Also, many of these systems are running on outdated and unsupported platforms. Today it is not uncommon to see providers with systems running on Windows 2000, XP, or Windows 7. Some also have servers running Windows Server 2003 and 2008, which Microsoft no longer supports.

There’s an urgent need to deal with the inefficiencies caused by multiple healthcare systems. Providers need to replace or re-engineer their systems to efficient cloud-based solutions to meet HIPAA security requirements and demands imposed by COVID-19 and remote care.

This article offers tips to help providers reduce the risk, burden, and cost of keeping many health legacy systems.

1. Do a System Audit

Create a detailed list of all legacy systems in your organization. Open a new spreadsheet and put together details about each system.

Some of the specifications you should write for each system include:

  • Product and brand name
  • Name of vendor
  • Version
  • Size of database
  • Number of images stored
  • Location of server
  • Operating system
  • The annual cost of maintenance
  • *Date retired
  • Frequency of use (daily, weekly, monthly, etc.)

The information in this spreadsheet will enable you to choose the systems you need to retire urgently and those that can be attended to later.

2. Develop an Information Management Strategy

Create a strategy that will guide your decommissioning initiatives. Sketch how the information will be moved from old legacy systems into active or live archives in the cloud.

Bear in mind that health records are different from financial records. So different rules will apply to systems containing various types of records.

3. Plan to Retire Old Systems

After your audit in step 1, you may discover that you have dozens of systems to manage. Legacy EHRs, LIS, RIS, billing, accounting, blood bank, ambulatory EMR, and many other systems may be scattered around your organization.

Instead of maintaining all these disparate systems, concentrate on bringing the essential data together and keeping data in an active archive. Then create a project plan to decommission redundant information systems.

4. Minimize Data Management Cost

Considering the cost and risks involved in legacy system management, creating an archive is a wise business decision, and it will save you thousands of dollars annually.

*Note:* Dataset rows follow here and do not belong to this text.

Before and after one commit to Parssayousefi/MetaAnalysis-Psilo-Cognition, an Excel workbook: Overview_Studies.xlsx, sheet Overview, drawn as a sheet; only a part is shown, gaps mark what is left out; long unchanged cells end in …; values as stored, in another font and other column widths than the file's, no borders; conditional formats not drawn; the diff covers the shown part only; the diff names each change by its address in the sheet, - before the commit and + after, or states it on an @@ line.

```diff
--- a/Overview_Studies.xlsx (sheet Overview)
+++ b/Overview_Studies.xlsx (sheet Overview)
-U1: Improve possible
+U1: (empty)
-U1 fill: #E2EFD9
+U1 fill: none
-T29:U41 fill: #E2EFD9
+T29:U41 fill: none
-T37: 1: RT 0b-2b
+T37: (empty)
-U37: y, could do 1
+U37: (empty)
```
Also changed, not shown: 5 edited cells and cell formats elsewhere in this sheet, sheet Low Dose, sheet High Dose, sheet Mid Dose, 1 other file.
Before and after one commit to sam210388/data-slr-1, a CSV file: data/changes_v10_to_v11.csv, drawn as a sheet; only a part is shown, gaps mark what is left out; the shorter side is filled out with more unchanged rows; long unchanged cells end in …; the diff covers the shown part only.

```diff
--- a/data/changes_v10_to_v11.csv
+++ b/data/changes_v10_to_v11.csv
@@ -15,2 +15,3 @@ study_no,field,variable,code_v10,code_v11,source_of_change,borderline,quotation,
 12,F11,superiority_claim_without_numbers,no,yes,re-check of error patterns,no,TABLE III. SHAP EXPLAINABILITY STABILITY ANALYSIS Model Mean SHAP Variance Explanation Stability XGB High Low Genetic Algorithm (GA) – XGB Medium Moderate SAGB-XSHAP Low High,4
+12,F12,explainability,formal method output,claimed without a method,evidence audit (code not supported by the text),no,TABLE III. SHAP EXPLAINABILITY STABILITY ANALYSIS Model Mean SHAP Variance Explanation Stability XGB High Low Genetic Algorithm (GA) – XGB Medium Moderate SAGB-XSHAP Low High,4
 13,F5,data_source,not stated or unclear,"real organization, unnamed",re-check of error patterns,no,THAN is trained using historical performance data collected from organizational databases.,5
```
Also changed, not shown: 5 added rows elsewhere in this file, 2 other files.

Your archive will also save you the potential cost of maintaining outdated hardware, software, and legal fees if a breach occurs. In some cases, it saves providers the cost of office space and other related expenses.

5. Comply With Security Requirements

Isolated systems that the OS vendor no longer supports pose a significant cybersecurity risk, and they are cheap entry points for cybercriminals and hackers.

This is the time to retire aging, outdated systems and replace them with cloud-based HIPAA-compliant platforms. Investing in an efficient and secure platform today will continue to deliver cost savings year after year.

Reach Out to a Health Legacy System Decommissioning Expert

If you want to end the burden, high cost, and inefficiency caused by health legacy systems, call MediQuant now at 844.286.8683. You can also book a free demo of our data archiving solution on our contact page.

MediQuant

Data Migration, Archival, and Conversion Services

About the Author:
Founded in 1999, and headquartered in Brecksville, Ohio, MediQuant provides industry-leading data archiving solutions and comprehensive system transition data management services to help hospitals and health systems liberate their data from legacy clinical, patient accounting and ERP systems. Its flagship product, DataArk, available as a cloud-based or an on-premises platform, provides users the ability to access and work with legacy data without the legacy system security risks and expense.